AVAILABLE RECORDS:

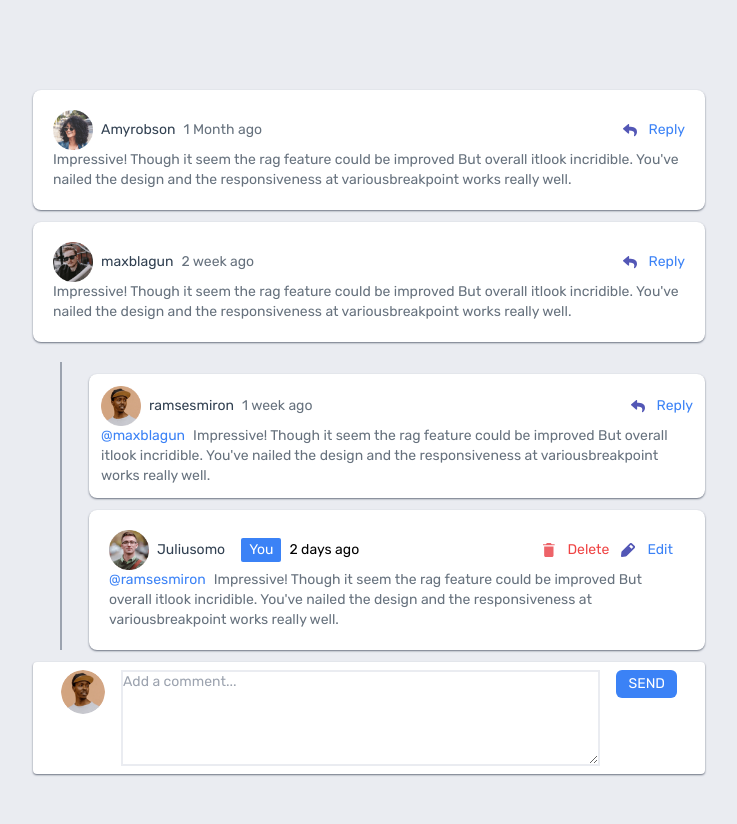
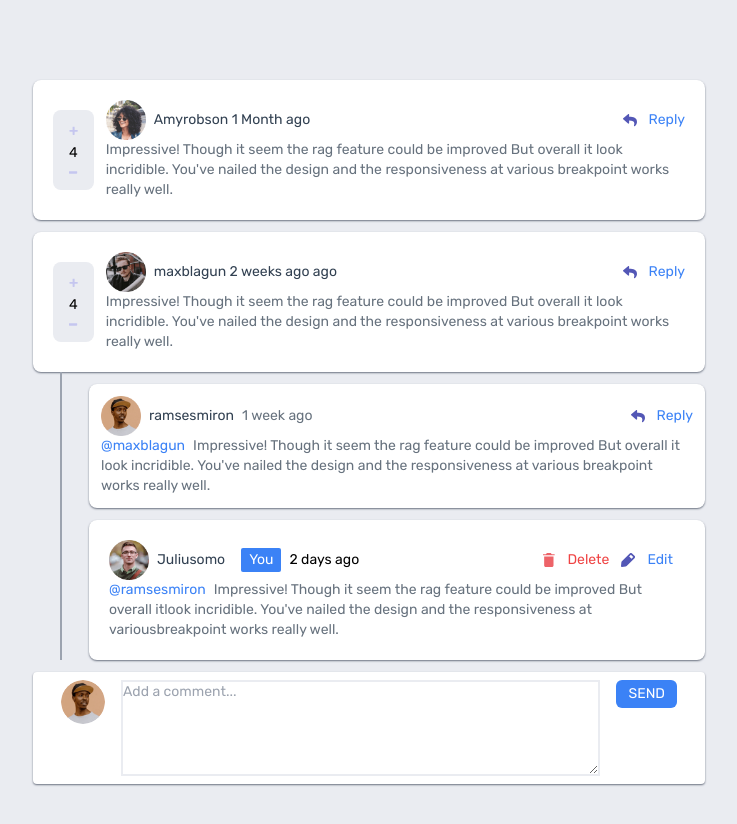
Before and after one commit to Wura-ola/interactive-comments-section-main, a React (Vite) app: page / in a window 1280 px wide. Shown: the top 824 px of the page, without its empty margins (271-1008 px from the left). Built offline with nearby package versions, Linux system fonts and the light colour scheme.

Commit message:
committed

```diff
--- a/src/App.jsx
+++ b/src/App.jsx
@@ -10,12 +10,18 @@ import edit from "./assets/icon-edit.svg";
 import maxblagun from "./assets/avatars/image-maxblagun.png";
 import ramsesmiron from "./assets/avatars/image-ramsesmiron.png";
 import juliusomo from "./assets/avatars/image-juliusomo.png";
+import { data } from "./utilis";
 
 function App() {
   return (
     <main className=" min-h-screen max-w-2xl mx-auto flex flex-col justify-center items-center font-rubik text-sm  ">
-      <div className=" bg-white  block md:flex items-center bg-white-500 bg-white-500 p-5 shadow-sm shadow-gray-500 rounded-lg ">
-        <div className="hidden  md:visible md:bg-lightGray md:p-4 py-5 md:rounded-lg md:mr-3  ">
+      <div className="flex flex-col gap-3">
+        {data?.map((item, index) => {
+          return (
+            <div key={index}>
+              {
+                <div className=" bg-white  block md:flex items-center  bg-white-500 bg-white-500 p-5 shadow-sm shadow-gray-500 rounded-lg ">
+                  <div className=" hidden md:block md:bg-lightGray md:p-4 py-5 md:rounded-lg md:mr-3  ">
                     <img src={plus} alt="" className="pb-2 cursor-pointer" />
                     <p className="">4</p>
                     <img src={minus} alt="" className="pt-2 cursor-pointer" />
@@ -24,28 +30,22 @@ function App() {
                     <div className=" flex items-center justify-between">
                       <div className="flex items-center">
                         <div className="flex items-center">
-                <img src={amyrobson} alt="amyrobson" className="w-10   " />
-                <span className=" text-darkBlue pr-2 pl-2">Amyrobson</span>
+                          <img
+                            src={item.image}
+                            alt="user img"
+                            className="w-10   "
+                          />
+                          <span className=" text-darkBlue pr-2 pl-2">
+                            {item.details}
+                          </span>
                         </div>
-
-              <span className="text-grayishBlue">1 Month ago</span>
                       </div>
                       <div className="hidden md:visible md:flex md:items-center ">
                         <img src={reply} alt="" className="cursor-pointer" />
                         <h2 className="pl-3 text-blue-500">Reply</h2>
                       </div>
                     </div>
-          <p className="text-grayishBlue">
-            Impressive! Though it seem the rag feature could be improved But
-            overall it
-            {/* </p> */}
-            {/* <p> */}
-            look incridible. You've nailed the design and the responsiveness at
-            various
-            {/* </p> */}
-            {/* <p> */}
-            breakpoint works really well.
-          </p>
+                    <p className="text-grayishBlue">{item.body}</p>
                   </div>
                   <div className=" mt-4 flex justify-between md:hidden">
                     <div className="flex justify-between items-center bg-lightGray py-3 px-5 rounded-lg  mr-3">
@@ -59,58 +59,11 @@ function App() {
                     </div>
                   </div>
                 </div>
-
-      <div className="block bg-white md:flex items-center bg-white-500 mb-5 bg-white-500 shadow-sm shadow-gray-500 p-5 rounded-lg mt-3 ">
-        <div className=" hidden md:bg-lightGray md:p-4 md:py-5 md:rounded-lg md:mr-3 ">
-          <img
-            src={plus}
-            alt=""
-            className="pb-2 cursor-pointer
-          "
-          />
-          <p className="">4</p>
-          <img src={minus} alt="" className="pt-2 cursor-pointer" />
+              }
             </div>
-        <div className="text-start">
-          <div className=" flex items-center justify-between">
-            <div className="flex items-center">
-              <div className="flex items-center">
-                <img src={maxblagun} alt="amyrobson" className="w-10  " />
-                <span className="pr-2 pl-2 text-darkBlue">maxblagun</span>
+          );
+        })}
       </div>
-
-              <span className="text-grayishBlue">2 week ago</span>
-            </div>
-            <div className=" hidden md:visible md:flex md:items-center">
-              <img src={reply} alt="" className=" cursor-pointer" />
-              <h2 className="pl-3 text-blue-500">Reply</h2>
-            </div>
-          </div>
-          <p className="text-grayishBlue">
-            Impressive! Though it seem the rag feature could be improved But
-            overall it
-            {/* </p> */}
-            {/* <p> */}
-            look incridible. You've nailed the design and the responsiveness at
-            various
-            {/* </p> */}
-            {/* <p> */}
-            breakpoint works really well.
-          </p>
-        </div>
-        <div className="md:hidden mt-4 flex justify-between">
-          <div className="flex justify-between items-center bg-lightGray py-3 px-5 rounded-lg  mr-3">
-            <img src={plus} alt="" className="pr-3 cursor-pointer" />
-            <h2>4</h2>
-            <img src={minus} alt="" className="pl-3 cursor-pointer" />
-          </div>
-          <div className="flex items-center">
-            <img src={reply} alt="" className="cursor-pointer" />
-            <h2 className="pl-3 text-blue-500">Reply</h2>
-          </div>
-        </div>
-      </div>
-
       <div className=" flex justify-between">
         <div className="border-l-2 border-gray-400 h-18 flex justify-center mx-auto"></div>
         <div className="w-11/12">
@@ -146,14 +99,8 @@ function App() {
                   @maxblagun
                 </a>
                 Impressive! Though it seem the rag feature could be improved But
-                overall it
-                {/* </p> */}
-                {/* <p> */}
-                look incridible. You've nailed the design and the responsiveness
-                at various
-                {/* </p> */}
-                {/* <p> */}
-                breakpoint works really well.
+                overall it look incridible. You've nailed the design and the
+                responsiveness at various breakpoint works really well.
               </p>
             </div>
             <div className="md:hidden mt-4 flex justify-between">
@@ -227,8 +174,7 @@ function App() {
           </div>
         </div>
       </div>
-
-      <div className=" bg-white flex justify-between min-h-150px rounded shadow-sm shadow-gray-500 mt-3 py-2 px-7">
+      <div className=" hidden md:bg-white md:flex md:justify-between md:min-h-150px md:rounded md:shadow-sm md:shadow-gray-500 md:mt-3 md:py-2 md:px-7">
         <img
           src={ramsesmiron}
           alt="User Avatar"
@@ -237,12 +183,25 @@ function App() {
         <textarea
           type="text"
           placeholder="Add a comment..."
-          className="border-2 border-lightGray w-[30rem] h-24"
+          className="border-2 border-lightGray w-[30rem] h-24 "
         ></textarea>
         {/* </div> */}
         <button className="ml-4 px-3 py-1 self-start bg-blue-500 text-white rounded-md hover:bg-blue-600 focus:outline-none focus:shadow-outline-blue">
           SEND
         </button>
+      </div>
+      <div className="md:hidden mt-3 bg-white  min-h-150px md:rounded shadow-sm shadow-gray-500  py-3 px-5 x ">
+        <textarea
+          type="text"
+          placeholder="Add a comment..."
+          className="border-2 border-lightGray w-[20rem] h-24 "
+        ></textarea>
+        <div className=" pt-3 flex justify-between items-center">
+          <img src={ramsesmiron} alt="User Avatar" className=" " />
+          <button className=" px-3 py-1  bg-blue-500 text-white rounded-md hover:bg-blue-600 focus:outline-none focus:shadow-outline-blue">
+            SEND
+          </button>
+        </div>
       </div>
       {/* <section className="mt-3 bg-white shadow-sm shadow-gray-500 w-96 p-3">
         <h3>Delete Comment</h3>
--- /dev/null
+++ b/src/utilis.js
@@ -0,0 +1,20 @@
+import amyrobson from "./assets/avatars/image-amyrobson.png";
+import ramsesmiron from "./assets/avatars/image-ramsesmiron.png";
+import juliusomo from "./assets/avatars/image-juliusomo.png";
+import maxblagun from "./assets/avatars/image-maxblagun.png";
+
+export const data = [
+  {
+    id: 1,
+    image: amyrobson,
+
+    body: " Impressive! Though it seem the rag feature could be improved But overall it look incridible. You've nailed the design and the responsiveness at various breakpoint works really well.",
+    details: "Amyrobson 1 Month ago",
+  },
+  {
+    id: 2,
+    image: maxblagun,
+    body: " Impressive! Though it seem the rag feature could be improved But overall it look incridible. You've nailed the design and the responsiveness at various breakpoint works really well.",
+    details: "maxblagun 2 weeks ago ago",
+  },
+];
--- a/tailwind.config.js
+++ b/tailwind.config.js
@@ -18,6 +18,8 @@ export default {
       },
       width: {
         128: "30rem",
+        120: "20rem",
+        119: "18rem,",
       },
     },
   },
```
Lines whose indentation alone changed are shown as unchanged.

---

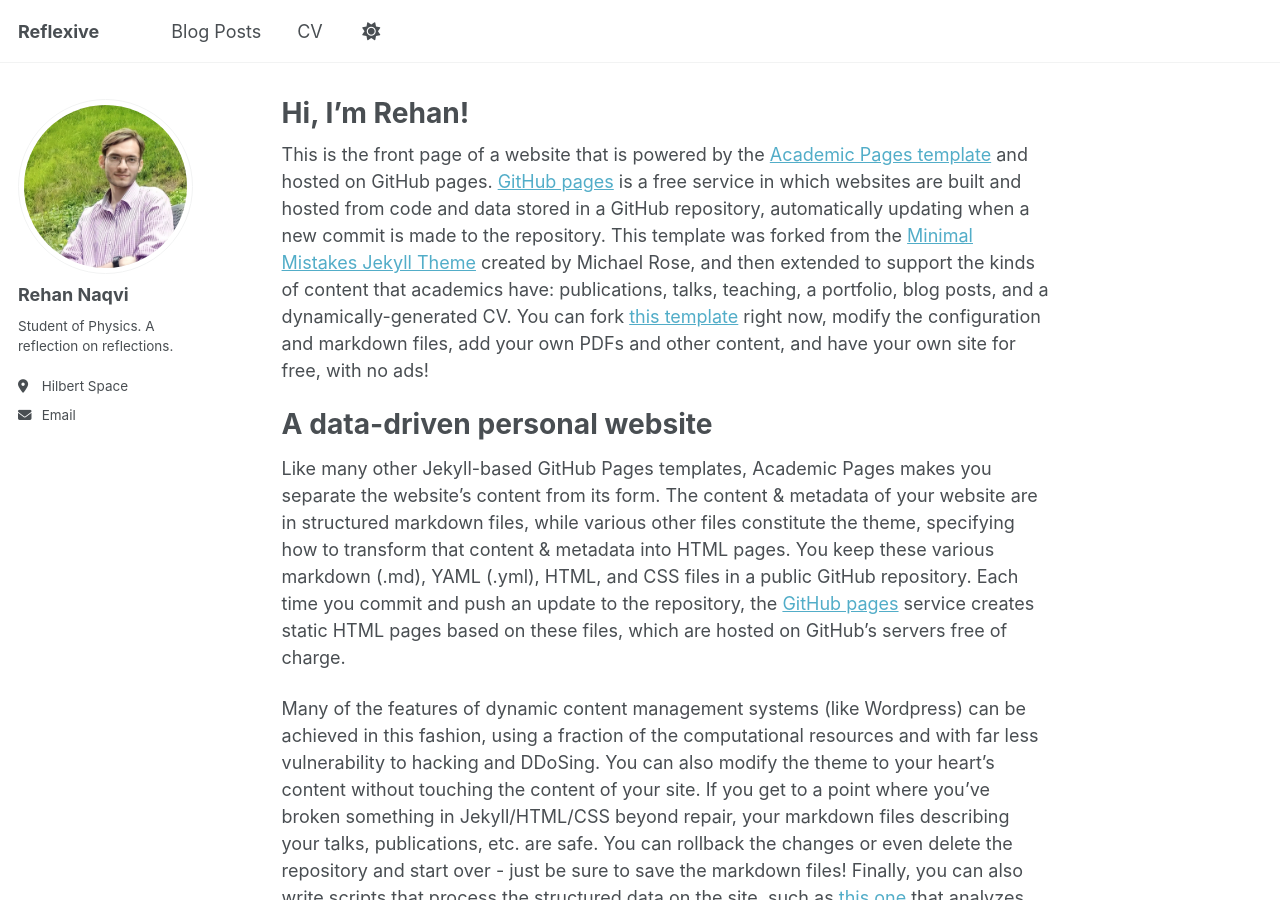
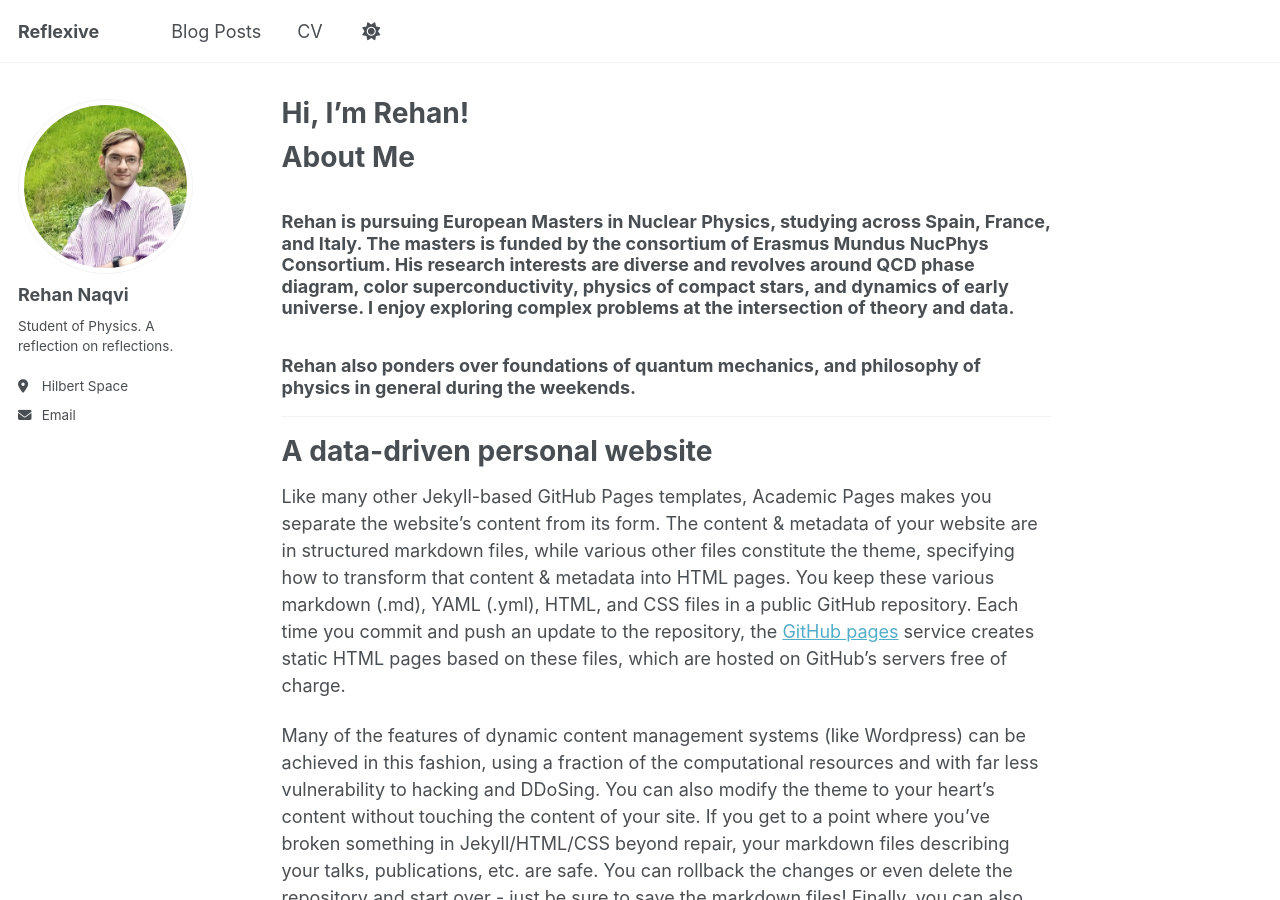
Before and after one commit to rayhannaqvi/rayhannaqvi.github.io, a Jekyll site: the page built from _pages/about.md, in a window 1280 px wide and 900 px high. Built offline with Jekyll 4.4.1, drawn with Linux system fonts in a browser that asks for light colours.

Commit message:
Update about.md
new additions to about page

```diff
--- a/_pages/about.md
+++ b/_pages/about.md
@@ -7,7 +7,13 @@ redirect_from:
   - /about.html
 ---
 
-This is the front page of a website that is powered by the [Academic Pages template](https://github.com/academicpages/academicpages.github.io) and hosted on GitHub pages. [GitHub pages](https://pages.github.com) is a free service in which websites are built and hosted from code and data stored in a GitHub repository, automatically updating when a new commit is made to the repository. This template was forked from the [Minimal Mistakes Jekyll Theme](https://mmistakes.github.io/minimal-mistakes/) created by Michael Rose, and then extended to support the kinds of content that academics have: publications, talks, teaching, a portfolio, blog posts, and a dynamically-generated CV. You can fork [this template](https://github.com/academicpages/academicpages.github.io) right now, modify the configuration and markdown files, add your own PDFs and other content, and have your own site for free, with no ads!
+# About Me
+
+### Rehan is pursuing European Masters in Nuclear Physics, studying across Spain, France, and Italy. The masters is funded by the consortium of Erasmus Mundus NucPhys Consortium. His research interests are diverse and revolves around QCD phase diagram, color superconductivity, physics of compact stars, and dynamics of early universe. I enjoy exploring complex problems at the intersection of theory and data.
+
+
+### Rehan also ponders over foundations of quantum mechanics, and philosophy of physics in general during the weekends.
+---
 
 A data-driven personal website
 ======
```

...

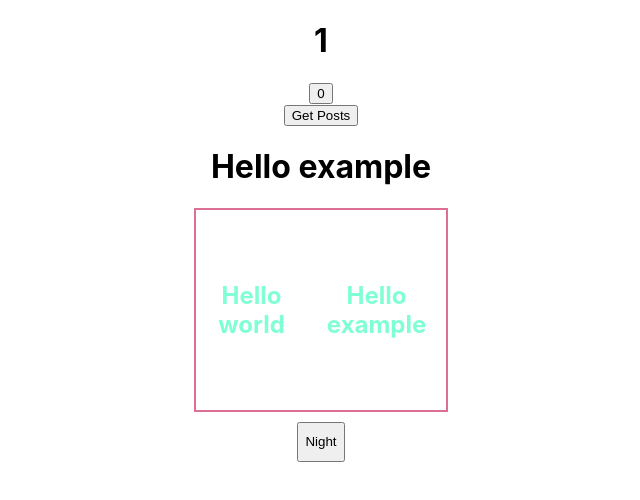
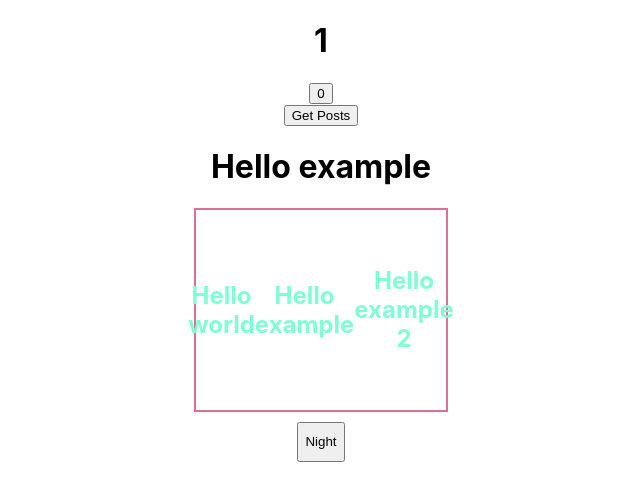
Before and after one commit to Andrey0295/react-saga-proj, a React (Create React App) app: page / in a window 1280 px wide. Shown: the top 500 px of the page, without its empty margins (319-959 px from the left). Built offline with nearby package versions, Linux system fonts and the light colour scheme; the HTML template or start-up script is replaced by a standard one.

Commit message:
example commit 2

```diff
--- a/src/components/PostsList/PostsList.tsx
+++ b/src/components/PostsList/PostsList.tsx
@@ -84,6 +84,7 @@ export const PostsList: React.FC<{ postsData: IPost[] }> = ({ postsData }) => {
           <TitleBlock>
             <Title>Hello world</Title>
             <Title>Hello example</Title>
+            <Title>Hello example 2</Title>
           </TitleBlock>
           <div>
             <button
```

WHAT THE EXERCISE ASKS: Which lines in the records contain the word "function"? Copy each one.

THE ANSWER:
 function App() {
@@ -24,28 +30,22 @@ function App() {
@@ -59,58 +59,11 @@ function App() {
@@ -146,14 +99,8 @@ function App() {
@@ -227,8 +174,7 @@ function App() {
@@ -237,12 +183,25 @@ function App() {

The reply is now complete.